To be clear, I understand why Black folks—the people who are by far the most frequently targeted in these videos—and others record and post footage of their attackers in the act. They rightly worry that their accounts of racist violence will be contested by other excuse-making white folks, whose numbers are legion on social media. But that’s part of the problem.
When media outlets cover these videos, they do so under the guise of taking anti-racist action, adding yet another bit of evidence to an evergrowing pile of exhibits demonstrating just how prevalent and enduring white American racism is. But who doesn’t know that anti-Black racism is everywhere you look in this country, aside from Black conservatives and white people who don’t want to know, will never be convinced, and clearly don’t give a damn anyway?
It’s insulting that so much effort has to consistently be put into convincing white people that racism is real in the first place.

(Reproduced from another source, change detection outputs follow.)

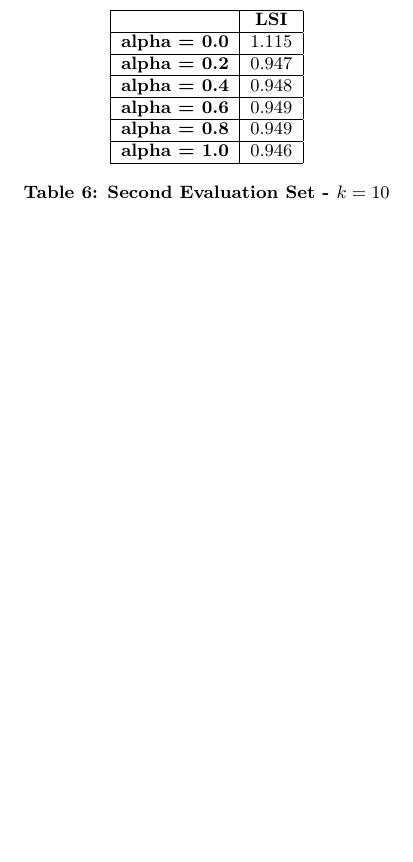
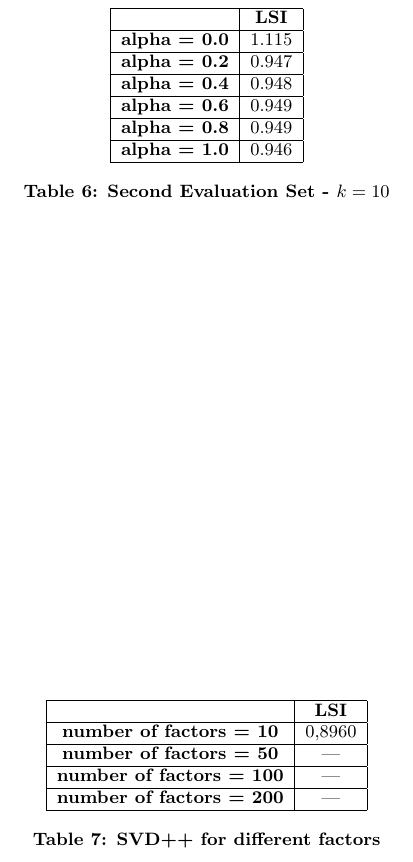
Before and after one commit to jratzenboeck/LFUGD3, a LaTeX document (report/report_template.tex): part of page 5 of 5, cut so that both start at the same text, the shorter picture padded with empty space. Compiled offline with pdfLaTeX.

Commit message:
report changes

```diff
--- a/report/report_template.tex
+++ b/report/report_template.tex
@@ -316,4 +316,18 @@ Table shows the evaluation results for the SVD++ for different factors. We can s
 
+\begin{table}[]
+\centering
+\begin{tabular}{|c|c|}
+\hline
+                     & \textbf{LSI} \\ \hline
+\textbf{number of factors = 10} & 0,8960        \\ \hline
+\textbf{number of factors  = 50} & ---        \\ \hline
+\textbf{number of factors  = 100} & ---        \\ \hline
+\textbf{number of factors  = 200} & ---        \\ \hline
+
+\end{tabular}
+\caption{SVD++ for different factors}
+\label{tab:svd_02}
+\end{table}
 
 \section{Conclusions}
 
```
Also changed, not shown: report/report_template.tex (2 more changed lines).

White folks who watched George Floyd have the life snuffed out of him in the cruelest way possible, rededicated themselves just two months later to the idea that racism was never the problem, Black people are. If Black death can’t move the needle of white anti-racism, why would garden-variety white racism? There’s nothing new under the sun.

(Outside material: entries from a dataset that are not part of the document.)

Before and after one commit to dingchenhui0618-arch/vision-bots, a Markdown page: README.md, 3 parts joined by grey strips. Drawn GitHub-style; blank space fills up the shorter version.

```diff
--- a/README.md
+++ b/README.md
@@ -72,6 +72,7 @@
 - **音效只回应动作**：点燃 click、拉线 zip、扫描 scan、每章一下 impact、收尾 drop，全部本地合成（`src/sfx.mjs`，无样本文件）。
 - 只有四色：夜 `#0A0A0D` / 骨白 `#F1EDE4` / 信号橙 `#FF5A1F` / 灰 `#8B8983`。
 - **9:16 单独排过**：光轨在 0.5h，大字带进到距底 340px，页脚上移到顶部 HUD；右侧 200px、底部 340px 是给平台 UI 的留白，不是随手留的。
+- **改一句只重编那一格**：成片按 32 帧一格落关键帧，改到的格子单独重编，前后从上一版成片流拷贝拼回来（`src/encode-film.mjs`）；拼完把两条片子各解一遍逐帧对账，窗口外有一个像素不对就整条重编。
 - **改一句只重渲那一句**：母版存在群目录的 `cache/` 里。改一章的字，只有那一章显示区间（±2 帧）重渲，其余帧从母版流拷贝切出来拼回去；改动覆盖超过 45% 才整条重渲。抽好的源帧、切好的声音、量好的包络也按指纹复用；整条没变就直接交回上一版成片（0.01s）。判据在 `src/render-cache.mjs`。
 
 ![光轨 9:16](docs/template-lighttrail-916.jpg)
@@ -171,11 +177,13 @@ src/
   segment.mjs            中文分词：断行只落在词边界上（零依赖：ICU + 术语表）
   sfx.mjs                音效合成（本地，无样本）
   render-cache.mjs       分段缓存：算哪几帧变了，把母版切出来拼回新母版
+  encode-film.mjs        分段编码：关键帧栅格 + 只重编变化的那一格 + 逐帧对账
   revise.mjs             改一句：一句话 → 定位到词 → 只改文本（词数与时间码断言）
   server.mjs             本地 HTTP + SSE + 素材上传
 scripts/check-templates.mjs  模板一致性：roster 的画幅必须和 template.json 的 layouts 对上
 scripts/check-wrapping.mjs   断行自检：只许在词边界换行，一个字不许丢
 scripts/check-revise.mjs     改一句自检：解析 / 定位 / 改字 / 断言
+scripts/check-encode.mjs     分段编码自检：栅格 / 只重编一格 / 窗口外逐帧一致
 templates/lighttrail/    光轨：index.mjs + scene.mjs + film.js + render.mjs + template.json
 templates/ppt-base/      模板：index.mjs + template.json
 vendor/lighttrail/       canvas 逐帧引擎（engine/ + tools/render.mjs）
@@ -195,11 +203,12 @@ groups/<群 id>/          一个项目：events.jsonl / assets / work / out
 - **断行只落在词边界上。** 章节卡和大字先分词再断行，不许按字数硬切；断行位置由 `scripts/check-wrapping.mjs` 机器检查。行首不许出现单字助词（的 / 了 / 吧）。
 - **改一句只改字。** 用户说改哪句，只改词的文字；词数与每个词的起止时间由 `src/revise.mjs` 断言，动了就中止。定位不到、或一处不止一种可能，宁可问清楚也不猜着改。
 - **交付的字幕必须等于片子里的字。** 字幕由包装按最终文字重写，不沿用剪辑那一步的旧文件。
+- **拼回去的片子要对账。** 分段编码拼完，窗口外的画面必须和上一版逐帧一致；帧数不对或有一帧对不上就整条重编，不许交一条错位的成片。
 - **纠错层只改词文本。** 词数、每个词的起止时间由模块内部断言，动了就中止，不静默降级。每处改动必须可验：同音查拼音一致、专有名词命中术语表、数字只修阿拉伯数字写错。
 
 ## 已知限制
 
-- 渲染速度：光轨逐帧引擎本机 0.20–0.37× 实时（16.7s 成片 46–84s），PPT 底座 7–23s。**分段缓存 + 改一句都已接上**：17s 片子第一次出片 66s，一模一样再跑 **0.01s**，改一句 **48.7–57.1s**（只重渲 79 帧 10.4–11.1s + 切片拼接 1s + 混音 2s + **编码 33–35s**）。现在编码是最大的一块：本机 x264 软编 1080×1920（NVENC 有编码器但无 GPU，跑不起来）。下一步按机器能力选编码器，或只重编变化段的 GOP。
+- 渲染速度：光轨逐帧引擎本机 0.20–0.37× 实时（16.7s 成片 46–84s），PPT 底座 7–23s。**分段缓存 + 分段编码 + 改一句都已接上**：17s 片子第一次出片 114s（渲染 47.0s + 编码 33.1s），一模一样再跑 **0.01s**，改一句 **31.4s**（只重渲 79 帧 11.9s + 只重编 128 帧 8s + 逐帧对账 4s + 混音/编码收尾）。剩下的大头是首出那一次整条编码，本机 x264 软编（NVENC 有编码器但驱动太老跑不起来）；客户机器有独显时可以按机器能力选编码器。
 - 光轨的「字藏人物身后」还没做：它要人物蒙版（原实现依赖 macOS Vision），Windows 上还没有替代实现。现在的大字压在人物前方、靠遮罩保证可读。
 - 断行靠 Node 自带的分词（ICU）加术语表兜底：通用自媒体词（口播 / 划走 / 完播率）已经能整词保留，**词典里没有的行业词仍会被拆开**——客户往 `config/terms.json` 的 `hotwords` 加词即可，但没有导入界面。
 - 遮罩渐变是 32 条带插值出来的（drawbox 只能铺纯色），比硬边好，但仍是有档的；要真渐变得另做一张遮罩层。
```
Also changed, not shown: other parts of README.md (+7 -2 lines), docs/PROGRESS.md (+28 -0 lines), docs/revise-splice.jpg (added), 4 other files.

And then there’s the cynicism with which these videos are shared by white people whose self-congratulation spilleth over. Sometimes, it shows up in the form of classist tropes, wherein white self-identified liberals use the footage of a lower-class racist white person to shore up their education, placeless accent, or well-readness, which are ultimately meaningless as signifiers of anti-racism. In plenty of cases, the white person circulating whatever video and condemning the racist featured in it is simply throwing pebbles from inside their glass luxury condo.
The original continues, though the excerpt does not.